_TASK BRIEF_
Your reply should reproduce each line below exactly and carry none of the pictures.

_DATA UNDER STUDY_

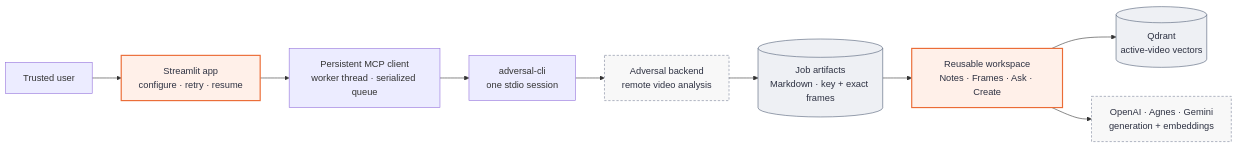
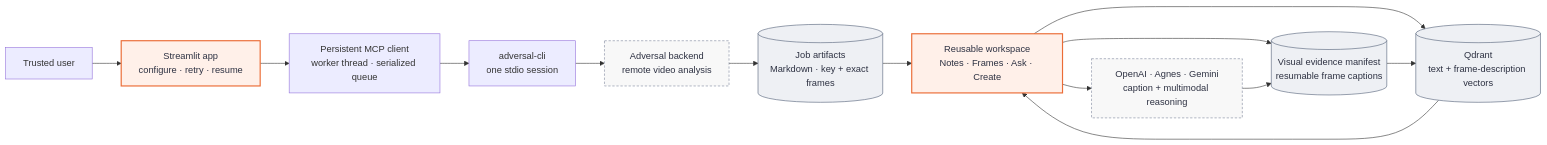
Before and after one commit to pypi-ahmad/video-summarizer: the diagram in docs/diagrams/system-architecture.mmd, drawn with Mermaid. The commit also changed 20 other files, not shown here.

Commit message:
docs: document multimodal video RAG

```diff
--- a/docs/diagrams/system-architecture.mmd
+++ b/docs/diagrams/system-architecture.mmd
@@ -1,16 +1,20 @@
 flowchart LR
     user["Trusted user"] --> app["Streamlit app<br/>configure · retry · resume"]
     app --> client["Persistent MCP client<br/>worker thread · serialized queue"]
     client --> cli["adversal-cli<br/>one stdio session"]
     cli --> adversal["Adversal backend<br/>remote video analysis"]
     adversal --> files[("Job artifacts<br/>Markdown · key + exact frames")]
     files --> workspace["Reusable workspace<br/>Notes · Frames · Ask · Create"]
-    workspace --> qdrant[("Qdrant<br/>active-video vectors")]
-    workspace --> providers["OpenAI · Agnes · Gemini<br/>generation + embeddings"]
+    workspace --> evidence[("Visual evidence manifest<br/>resumable frame captions")]
+    workspace --> qdrant[("Qdrant<br/>text + frame-description vectors")]
+    workspace --> providers["OpenAI · Agnes · Gemini<br/>caption + multimodal reasoning"]
+    evidence --> qdrant
+    qdrant --> workspace
+    providers --> evidence
 
     classDef focal fill:#fff0e9,stroke:#eb6c36,color:#2d3142,stroke-width:2px
     classDef store fill:#eef0f4,stroke:#4f5d75,color:#2d3142
     classDef external fill:#f8f8f8,stroke:#7a8399,color:#2d3142,stroke-dasharray:4 3
     class app,workspace focal
-    class files,qdrant store
+    class files,evidence,qdrant store
     class adversal,providers external
```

_RESULT OF THE EXERCISE_
Before and after one commit to pypi-ahmad/video-summarizer: the diagram in docs/diagrams/system-architecture.mmd, drawn with Mermaid. The commit also changed 20 other files, not shown here.

Commit message:
docs: document multimodal video RAG

```diff
--- a/docs/diagrams/system-architecture.mmd
+++ b/docs/diagrams/system-architecture.mmd
@@ -1,16 +1,20 @@
 flowchart LR
     user["Trusted user"] --> app["Streamlit app<br/>configure · retry · resume"]
     app --> client["Persistent MCP client<br/>worker thread · serialized queue"]
     client --> cli["adversal-cli<br/>one stdio session"]
     cli --> adversal["Adversal backend<br/>remote video analysis"]
     adversal --> files[("Job artifacts<br/>Markdown · key + exact frames")]
     files --> workspace["Reusable workspace<br/>Notes · Frames · Ask · Create"]
-    workspace --> qdrant[("Qdrant<br/>active-video vectors")]
-    workspace --> providers["OpenAI · Agnes · Gemini<br/>generation + embeddings"]
+    workspace --> evidence[("Visual evidence manifest<br/>resumable frame captions")]
+    workspace --> qdrant[("Qdrant<br/>text + frame-description vectors")]
+    workspace --> providers["OpenAI · Agnes · Gemini<br/>caption + multimodal reasoning"]
+    evidence --> qdrant
+    qdrant --> workspace
+    providers --> evidence
 
     classDef focal fill:#fff0e9,stroke:#eb6c36,color:#2d3142,stroke-width:2px
     classDef store fill:#eef0f4,stroke:#4f5d75,color:#2d3142
     classDef external fill:#f8f8f8,stroke:#7a8399,color:#2d3142,stroke-dasharray:4 3
     class app,workspace focal
-    class files,qdrant store
+    class files,evidence,qdrant store
     class adversal,providers external
```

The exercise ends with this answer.